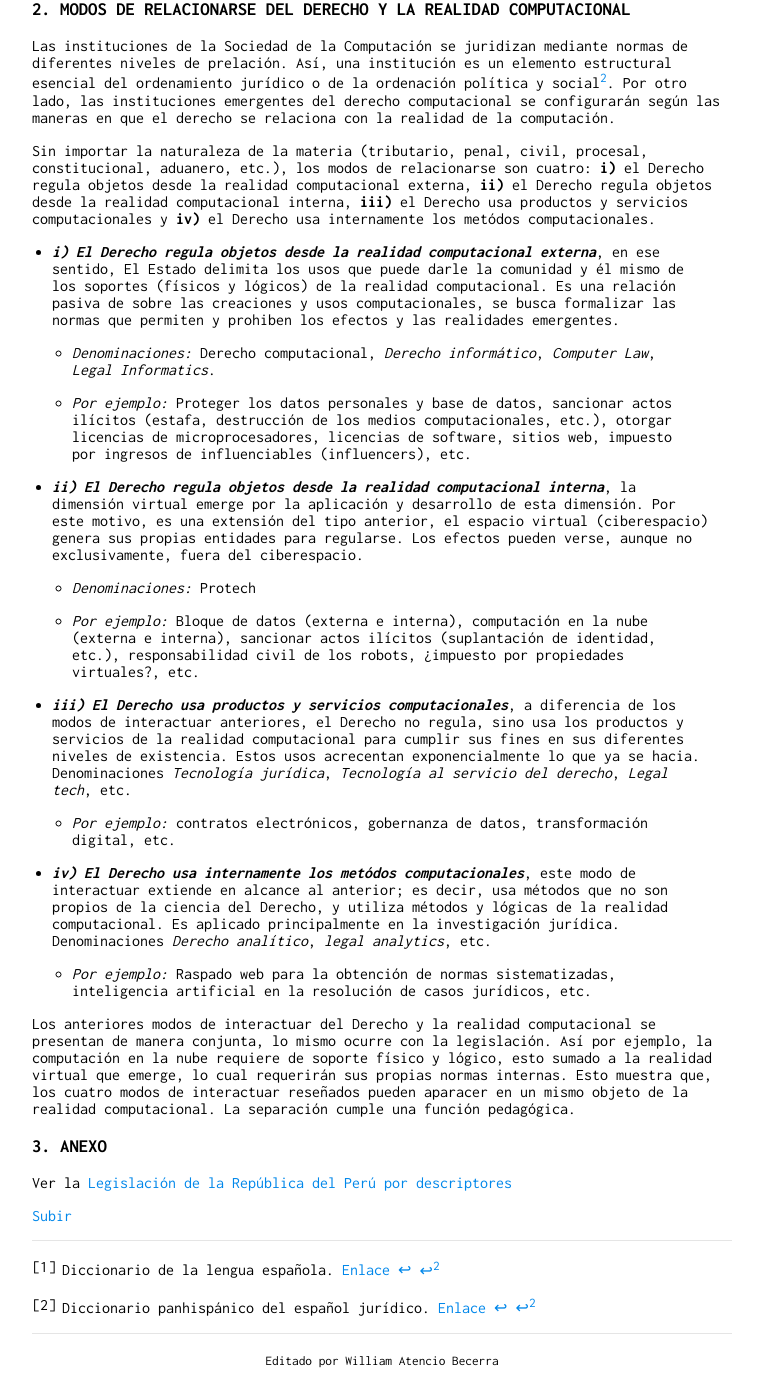
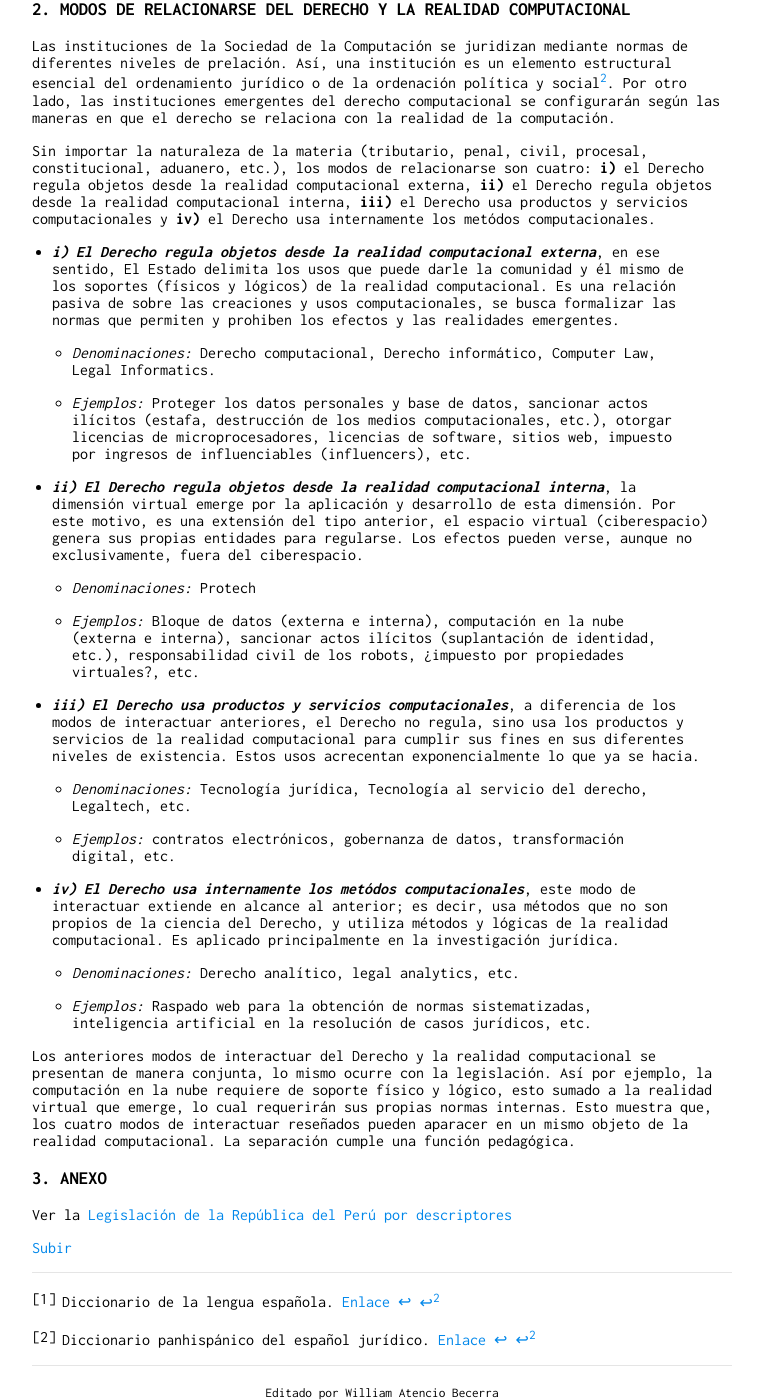
Before and after one commit to actio1680/actio1680.github.io, a Jekyll site: the page built from paginas/instituciones-derecho-computacional.md, in a window 1280 px wide and 1400 px high, scrolled down 1841 px. Shown: the whole window, without its empty margins (258-1021 px from the left). Built offline with Jekyll 4.4.1, drawn with Linux system fonts in a browser that asks for light colours; our own code applies the rules of GitHub Pages for plain Markdown files; before the commit the page ends 3209 px from its top, so only the background shows below that.

Commit message:
Update instituciones-derecho-computacional.md

```diff
--- a/paginas/instituciones-derecho-computacional.md
+++ b/paginas/instituciones-derecho-computacional.md
@@ -55,9 +55,9 @@ Sin importar la naturaleza de la materia (tributario, penal, civil, procesal, co
 
 - ***i) El Derecho regula objetos desde la realidad computacional externa***, en ese sentido, El Estado delimita los usos que puede darle la comunidad y él mismo de los soportes (físicos y lógicos) de la realidad computacional. Es una relación pasiva de sobre las creaciones y usos computacionales, se busca formalizar las normas que permiten y prohiben los efectos y  las realidades emergentes.
 
-	- *Denominaciones:* Derecho computacional, *Derecho informático*, *Computer Law*, *Legal Informatics*.
+	- *Denominaciones:* Derecho computacional, Derecho informático, Computer Law, Legal Informatics.
 
-	- *Por ejemplo:* Proteger los datos personales y base de datos, sancionar actos ilícitos (estafa, destrucción de los medios computacionales, etc.), otorgar licencias de microprocesadores, licencias de software, sitios web, impuesto por ingresos de influenciables (influencers), etc.
+	- *Ejemplos:* Proteger los datos personales y base de datos, sancionar actos ilícitos (estafa, destrucción de los medios computacionales, etc.), otorgar licencias de microprocesadores, licencias de software, sitios web, impuesto por ingresos de influenciables (influencers), etc.
 
 
 
@@ -65,19 +65,23 @@ Sin importar la naturaleza de la materia (tributario, penal, civil, procesal, co
 
 	- *Denominaciones:* Protech
 
-	- *Por ejemplo:* Bloque de datos (externa e interna), computación en la nube (externa e interna), sancionar actos ilícitos (suplantación de identidad, etc.), responsabilidad civil de los robots, ¿impuesto por propiedades virtuales?, etc.
+	- *Ejemplos:* Bloque de datos (externa e interna), computación en la nube (externa e interna), sancionar actos ilícitos (suplantación de identidad, etc.), responsabilidad civil de los robots, ¿impuesto por propiedades virtuales?, etc.
 
 
 
-- ***iii) El Derecho usa productos y servicios computacionales***, a diferencia de los modos de interactuar anteriores, el Derecho  no regula, sino usa los productos y servicios de la realidad computacional para cumplir sus fines en sus diferentes niveles de existencia. Estos usos acrecentan exponencialmente lo que ya se hacia. Denominaciones *Tecnología jurídica*, *Tecnología al servicio del derecho*, *Legal tech*, etc.
+- ***iii) El Derecho usa productos y servicios computacionales***, a diferencia de los modos de interactuar anteriores, el Derecho  no regula, sino usa los productos y servicios de la realidad computacional para cumplir sus fines en sus diferentes niveles de existencia. Estos usos acrecentan exponencialmente lo que ya se hacia.
 
-	- *Por ejemplo:* contratos electrónicos, gobernanza de datos, transformación digital, etc.
+	- *Denominaciones:* Tecnología jurídica, Tecnología al servicio del derecho, Legaltech, etc.
+
+	- *Ejemplos:* contratos electrónicos, gobernanza de datos, transformación digital, etc.
 
 
 
-- ***iv) El Derecho usa internamente los metódos computacionales***, este modo de interactuar extiende en alcance al anterior; es decir, usa métodos que no son propios de la ciencia del Derecho, y utiliza métodos y lógicas de la realidad computacional. Es aplicado principalmente en la investigación jurídica. Denominaciones *Derecho analítico*, *legal analytics*, etc.
+- ***iv) El Derecho usa internamente los metódos computacionales***, este modo de interactuar extiende en alcance al anterior; es decir, usa métodos que no son propios de la ciencia del Derecho, y utiliza métodos y lógicas de la realidad computacional. Es aplicado principalmente en la investigación jurídica.
 
-	- *Por ejemplo:* Raspado web para la obtención de normas sistematizadas, inteligencia artificial en la resolución de casos jurídicos, etc.
+	- *Denominaciones:* Derecho analítico, legal analytics, etc.
+
+	- *Ejemplos:* Raspado web para la obtención de normas sistematizadas, inteligencia artificial en la resolución de casos jurídicos, etc.
 
 
 
```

______

→ **Problem details**
Without including any picture, print every record exactly as written above.

→ **Response to the exercise**
Before and after one commit to actio1680/actio1680.github.io, a Jekyll site: the page built from paginas/instituciones-derecho-computacional.md, in a window 1280 px wide and 1400 px high, scrolled down 1841 px. Shown: the whole window, without its empty margins (258-1021 px from the left). Built offline with Jekyll 4.4.1, drawn with Linux system fonts in a browser that asks for light colours; our own code applies the rules of GitHub Pages for plain Markdown files; before the commit the page ends 3209 px from its top, so only the background shows below that.

Commit message:
Update instituciones-derecho-computacional.md

```diff
--- a/paginas/instituciones-derecho-computacional.md
+++ b/paginas/instituciones-derecho-computacional.md
@@ -55,9 +55,9 @@ Sin importar la naturaleza de la materia (tributario, penal, civil, procesal, co
 
 - ***i) El Derecho regula objetos desde la realidad computacional externa***, en ese sentido, El Estado delimita los usos que puede darle la comunidad y él mismo de los soportes (físicos y lógicos) de la realidad computacional. Es una relación pasiva de sobre las creaciones y usos computacionales, se busca formalizar las normas que permiten y prohiben los efectos y  las realidades emergentes.
 
-	- *Denominaciones:* Derecho computacional, *Derecho informático*, *Computer Law*, *Legal Informatics*.
+	- *Denominaciones:* Derecho computacional, Derecho informático, Computer Law, Legal Informatics.
 
-	- *Por ejemplo:* Proteger los datos personales y base de datos, sancionar actos ilícitos (estafa, destrucción de los medios computacionales, etc.), otorgar licencias de microprocesadores, licencias de software, sitios web, impuesto por ingresos de influenciables (influencers), etc.
+	- *Ejemplos:* Proteger los datos personales y base de datos, sancionar actos ilícitos (estafa, destrucción de los medios computacionales, etc.), otorgar licencias de microprocesadores, licencias de software, sitios web, impuesto por ingresos de influenciables (influencers), etc.
 
 
 
@@ -65,19 +65,23 @@ Sin importar la naturaleza de la materia (tributario, penal, civil, procesal, co
 
 	- *Denominaciones:* Protech
 
-	- *Por ejemplo:* Bloque de datos (externa e interna), computación en la nube (externa e interna), sancionar actos ilícitos (suplantación de identidad, etc.), responsabilidad civil de los robots, ¿impuesto por propiedades virtuales?, etc.
+	- *Ejemplos:* Bloque de datos (externa e interna), computación en la nube (externa e interna), sancionar actos ilícitos (suplantación de identidad, etc.), responsabilidad civil de los robots, ¿impuesto por propiedades virtuales?, etc.
 
 
 
-- ***iii) El Derecho usa productos y servicios computacionales***, a diferencia de los modos de interactuar anteriores, el Derecho  no regula, sino usa los productos y servicios de la realidad computacional para cumplir sus fines en sus diferentes niveles de existencia. Estos usos acrecentan exponencialmente lo que ya se hacia. Denominaciones *Tecnología jurídica*, *Tecnología al servicio del derecho*, *Legal tech*, etc.
+- ***iii) El Derecho usa productos y servicios computacionales***, a diferencia de los modos de interactuar anteriores, el Derecho  no regula, sino usa los productos y servicios de la realidad computacional para cumplir sus fines en sus diferentes niveles de existencia. Estos usos acrecentan exponencialmente lo que ya se hacia.
 
-	- *Por ejemplo:* contratos electrónicos, gobernanza de datos, transformación digital, etc.
+	- *Denominaciones:* Tecnología jurídica, Tecnología al servicio del derecho, Legaltech, etc.
+
+	- *Ejemplos:* contratos electrónicos, gobernanza de datos, transformación digital, etc.
 
 
 
-- ***iv) El Derecho usa internamente los metódos computacionales***, este modo de interactuar extiende en alcance al anterior; es decir, usa métodos que no son propios de la ciencia del Derecho, y utiliza métodos y lógicas de la realidad computacional. Es aplicado principalmente en la investigación jurídica. Denominaciones *Derecho analítico*, *legal analytics*, etc.
+- ***iv) El Derecho usa internamente los metódos computacionales***, este modo de interactuar extiende en alcance al anterior; es decir, usa métodos que no son propios de la ciencia del Derecho, y utiliza métodos y lógicas de la realidad computacional. Es aplicado principalmente en la investigación jurídica.
 
-	- *Por ejemplo:* Raspado web para la obtención de normas sistematizadas, inteligencia artificial en la resolución de casos jurídicos, etc.
+	- *Denominaciones:* Derecho analítico, legal analytics, etc.
+
+	- *Ejemplos:* Raspado web para la obtención de normas sistematizadas, inteligencia artificial en la resolución de casos jurídicos, etc.
 
 
 
```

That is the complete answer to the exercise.